## Data to examine
┄┄┄┄┄┄┄┄┄┄┄┄┄┄┄┄┄┄┄┄
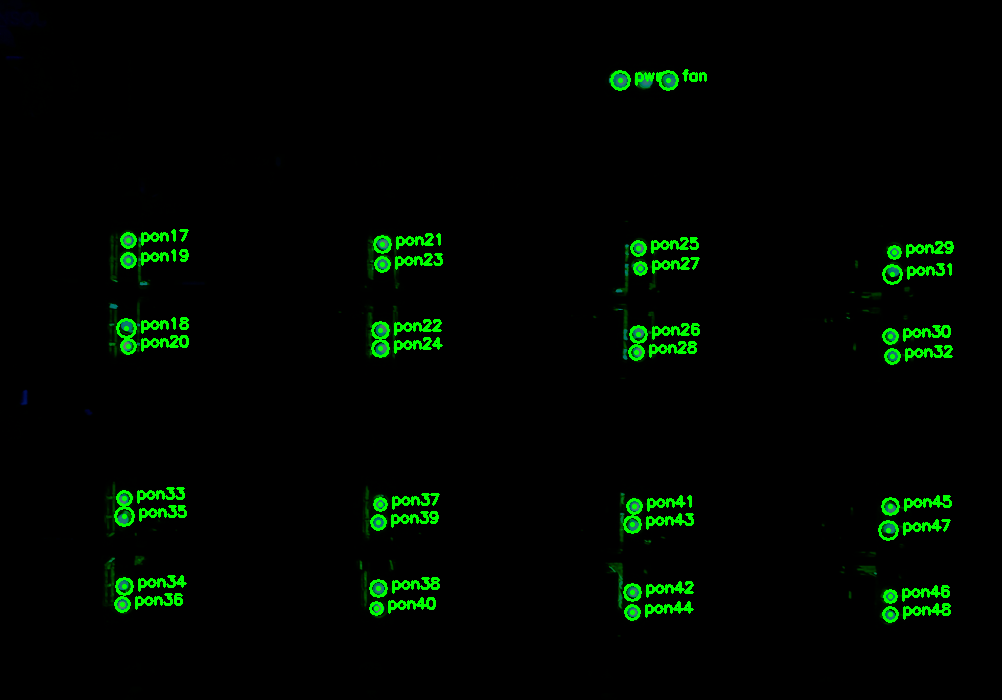
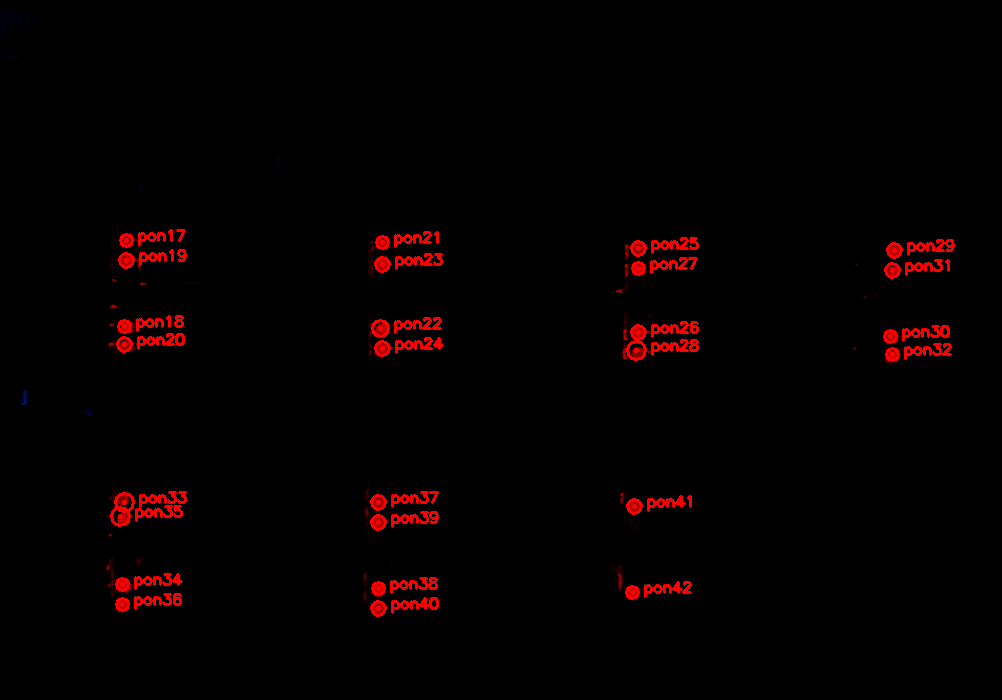
updates

diff --git a/flash1.py b/flash1.py
@@ -1,0 +1,79 @@
+import serial
+import time
+import random
+from serial.tools import list_ports
+
+def find_com_port():
+    ports = list_ports.comports()
+    for port in ports:
+        if 'COM13' in port.device:
+            return port.device
+    return None
+
+def send_commands(commands):
+    try:
+        port = find_com_port()
+        if not port:
+            raise Exception("COM13 not found")
+
+        # Open serial connection
+        with serial.Serial(port, 115200, timeout=1) as ser:
+            # Verify port is open
+            if not ser.is_open:
+                ser.open()
+            
+            # Initial delay for device to stabilize
+            time.sleep(1)
+            
+            # Send initial sequence
+            for command in commands:
+                ser.write(command.encode())
+                response = ser.readline()
+                print(f"Sent: {command.strip()}, Response: {response}")
+                time.sleep(1)
+            
+            # Random sequence
+            for i in range(22,70):
+                #j = random.randint(0,1)
+                cmd = f"pts.sh 310 {i} 0 1\n"
+                ser.write(cmd.encode())
+                response = ser.readline()
+                print(f"Sent: {cmd.strip()}, Response: {response}")
+                time.sleep(0.25)
+            
+            ser.write("pts.sh 310  0  0  0\n".encode())
+            response = ser.readline()
+            # Random sequence
+            for i in range(22,70):
+                #j = random.randint(0,1)
+                cmd = f"pts.sh 310 {i} 0 2\n"
+                ser.write(cmd.encode())
+                response = ser.readline()
+                print(f"Sent: {cmd.strip()}, Response: {response}")
+                time.sleep(0.25)
+            for i in range(4,22):
+                #j = random.randint(0,1)
+                cmd = f"pts.sh 310 {i} 0 9\n"
+                ser.write(cmd.encode())
+                response = ser.readline()
+                print(f"Sent: {cmd.strip()}, Response: {response}")
+                time.sleep(0.25)
+
+    except serial.SerialException as e:
+        print(f"Serial Error: {e}")
+    except Exception as e:
+        print(f"Error: {e}")
+
+
+commands = [
+
+    "pts.sh 310  0  0  1\n",
+    "pts.sh 310  0  0  0\n",
+    "pts.sh 310  0  0  2\n",
+    "pts.sh 310  0  0  0\n",
+    "pts.sh 310  0  0  9\n",
+    "pts.sh 310  0  0  0\n"
+]
+
+for l in range(1, 10):
+    send_commands(commands)

diff --git a/LED_missingsockets.py b/LED_missingsockets.py
@@ -128,7 +128,7 @@ def detect_LED(frame):
         dp=1,
         minDist=10,
         param1=10,
-        param2=9,
+        param2=7,
         minRadius=4,
         maxRadius=10
     )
┄┄┄┄┄┄┄┄┄┄┄┄┄┄┄┄┄┄┄┄
## Your instructions
Keep the pictures out of your copy, and repeat every entry above exactly.

## Written response
updates

diff --git a/flash1.py b/flash1.py
@@ -1,0 +1,79 @@
+import serial
+import time
+import random
+from serial.tools import list_ports
+
+def find_com_port():
+    ports = list_ports.comports()
+    for port in ports:
+        if 'COM13' in port.device:
+            return port.device
+    return None
+
+def send_commands(commands):
+    try:
+        port = find_com_port()
+        if not port:
+            raise Exception("COM13 not found")
+
+        # Open serial connection
+        with serial.Serial(port, 115200, timeout=1) as ser:
+            # Verify port is open
+            if not ser.is_open:
+                ser.open()
+            
+            # Initial delay for device to stabilize
+            time.sleep(1)
+            
+            # Send initial sequence
+            for command in commands:
+                ser.write(command.encode())
+                response = ser.readline()
+                print(f"Sent: {command.strip()}, Response: {response}")
+                time.sleep(1)
+            
+            # Random sequence
+            for i in range(22,70):
+                #j = random.randint(0,1)
+                cmd = f"pts.sh 310 {i} 0 1\n"
+                ser.write(cmd.encode())
+                response = ser.readline()
+                print(f"Sent: {cmd.strip()}, Response: {response}")
+                time.sleep(0.25)
+            
+            ser.write("pts.sh 310  0  0  0\n".encode())
+            response = ser.readline()
+            # Random sequence
+            for i in range(22,70):
+                #j = random.randint(0,1)
+                cmd = f"pts.sh 310 {i} 0 2\n"
+                ser.write(cmd.encode())
+                response = ser.readline()
+                print(f"Sent: {cmd.strip()}, Response: {response}")
+                time.sleep(0.25)
+            for i in range(4,22):
+                #j = random.randint(0,1)
+                cmd = f"pts.sh 310 {i} 0 9\n"
+                ser.write(cmd.encode())
+                response = ser.readline()
+                print(f"Sent: {cmd.strip()}, Response: {response}")
+                time.sleep(0.25)
+
+    except serial.SerialException as e:
+        print(f"Serial Error: {e}")
+    except Exception as e:
+        print(f"Error: {e}")
+
+
+commands = [
+
+    "pts.sh 310  0  0  1\n",
+    "pts.sh 310  0  0  0\n",
+    "pts.sh 310  0  0  2\n",
+    "pts.sh 310  0  0  0\n",
+    "pts.sh 310  0  0  9\n",
+    "pts.sh 310  0  0  0\n"
+]
+
+for l in range(1, 10):
+    send_commands(commands)

diff --git a/LED_missingsockets.py b/LED_missingsockets.py
@@ -128,7 +128,7 @@ def detect_LED(frame):
         dp=1,
         minDist=10,
         param1=10,
-        param2=9,
+        param2=7,
         minRadius=4,
         maxRadius=10
     )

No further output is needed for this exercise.